It would be understandable if you were envious of Steve Keogh. The Director of Communications for Canada’s Olympic Committee is currently in Beijing preparing for his 4th Olympic Games. He’s also experienced a Stanley Cup Final while being employed with the Ottawa Senators. Keogh jokes that his family calls him Forrest Gump for being in the background of several memorable pictures.
The Ottawa native has been busy for several months putting in 18 hour days getting ready for the games in Beijing. While feeding off the energy that the Olympics provide in supporting the Canadian athletes, there certainly are some challenges. For instance, Keogh’s team has had to make many quick adjustments in going from 750 Olympic hopefuls to just 331 Olympians in a very narrow time frame, and producing a 630 page media guide that profiles each Canadian athlete.
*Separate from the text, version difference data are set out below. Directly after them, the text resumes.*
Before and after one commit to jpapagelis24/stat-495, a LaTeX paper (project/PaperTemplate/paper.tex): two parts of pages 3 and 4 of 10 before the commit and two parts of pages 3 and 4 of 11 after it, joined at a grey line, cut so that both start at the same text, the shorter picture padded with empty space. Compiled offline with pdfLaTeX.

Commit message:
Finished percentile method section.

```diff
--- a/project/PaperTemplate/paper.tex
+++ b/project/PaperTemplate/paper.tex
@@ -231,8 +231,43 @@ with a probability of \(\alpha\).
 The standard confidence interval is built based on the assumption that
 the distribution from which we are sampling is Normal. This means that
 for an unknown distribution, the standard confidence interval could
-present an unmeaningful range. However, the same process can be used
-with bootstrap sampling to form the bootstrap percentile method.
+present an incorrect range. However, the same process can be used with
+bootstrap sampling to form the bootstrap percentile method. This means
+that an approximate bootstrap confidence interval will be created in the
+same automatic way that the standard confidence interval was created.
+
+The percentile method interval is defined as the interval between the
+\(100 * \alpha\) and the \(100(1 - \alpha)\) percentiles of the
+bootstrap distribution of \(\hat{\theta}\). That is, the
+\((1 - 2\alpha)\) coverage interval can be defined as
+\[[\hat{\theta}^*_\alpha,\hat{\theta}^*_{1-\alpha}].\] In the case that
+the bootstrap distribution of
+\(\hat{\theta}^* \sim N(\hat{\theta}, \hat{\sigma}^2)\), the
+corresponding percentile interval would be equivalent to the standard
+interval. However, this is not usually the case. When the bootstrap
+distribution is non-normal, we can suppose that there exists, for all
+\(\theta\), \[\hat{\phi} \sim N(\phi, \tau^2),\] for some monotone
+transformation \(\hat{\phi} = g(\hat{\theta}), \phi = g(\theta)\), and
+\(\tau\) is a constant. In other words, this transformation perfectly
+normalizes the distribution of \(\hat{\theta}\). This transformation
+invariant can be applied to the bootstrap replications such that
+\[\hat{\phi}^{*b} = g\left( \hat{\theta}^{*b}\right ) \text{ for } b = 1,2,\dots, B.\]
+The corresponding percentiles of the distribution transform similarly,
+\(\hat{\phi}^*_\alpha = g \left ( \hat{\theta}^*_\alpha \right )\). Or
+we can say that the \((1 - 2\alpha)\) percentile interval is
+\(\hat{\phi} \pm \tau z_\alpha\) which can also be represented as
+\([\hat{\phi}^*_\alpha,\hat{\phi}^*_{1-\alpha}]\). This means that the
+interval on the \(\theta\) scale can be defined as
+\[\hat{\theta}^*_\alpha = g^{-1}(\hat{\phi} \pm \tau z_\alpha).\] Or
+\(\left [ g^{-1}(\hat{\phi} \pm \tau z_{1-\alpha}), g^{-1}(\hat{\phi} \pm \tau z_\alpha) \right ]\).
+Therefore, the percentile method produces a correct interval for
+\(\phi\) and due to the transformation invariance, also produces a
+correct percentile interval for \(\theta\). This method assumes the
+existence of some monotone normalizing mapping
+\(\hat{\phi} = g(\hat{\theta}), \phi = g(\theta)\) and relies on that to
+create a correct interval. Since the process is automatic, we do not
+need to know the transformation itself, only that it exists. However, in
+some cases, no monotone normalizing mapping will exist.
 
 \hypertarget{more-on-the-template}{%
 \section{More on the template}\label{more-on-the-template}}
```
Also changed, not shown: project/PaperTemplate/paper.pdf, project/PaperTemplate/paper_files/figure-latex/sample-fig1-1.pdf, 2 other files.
While each Olympics has its own issues, Beijing emerges with both social and political issues. “When the games begin, the focus will be on competition and the other issues should fall away,” stated Keogh.
Transportation is also an issue for the games. The venues of the Olympics are spread out across Beijing, a city that supports a population of 17 million. “It becomes a little like planes, trains and automobiles when trying to get to the events and support the athletes,” Keogh noted. “Similar to the games in Athens, security is also very tight. Accreditation is your lifeline. If you lose it, you’re done!”
The other aspect that continues to evolve is digital media. While the internet has certainly been around for other games, social media has greatly changed. Where members of the media used to work around a 24 hour print news cycle, now the timeline has shrunk drastically, as there is a race to get stories to the internet in a timely manner. Those stories include blogs from the athletes and journalists sharing opinions and experiences while looking for reader feedback. In some ways, it’s a fine line for an athlete who has prepared many years for competition, to take time to communicate thru the media to tell their story versus simply focusing on the games at hand.
Those issues are all part of the job and Keogh feeds off of the high energy that the Olympics provide. He marvels at the opportunity to be around the best athletes in the world.
Asked about one of his Olympic memories, Keogh a basketball fan, recalls standing behind Chinese basketball star Yao Ming in the food line. “I’m 6’3″ and I’m up to Yao’s elbow, who stands 7’6”. Amazing.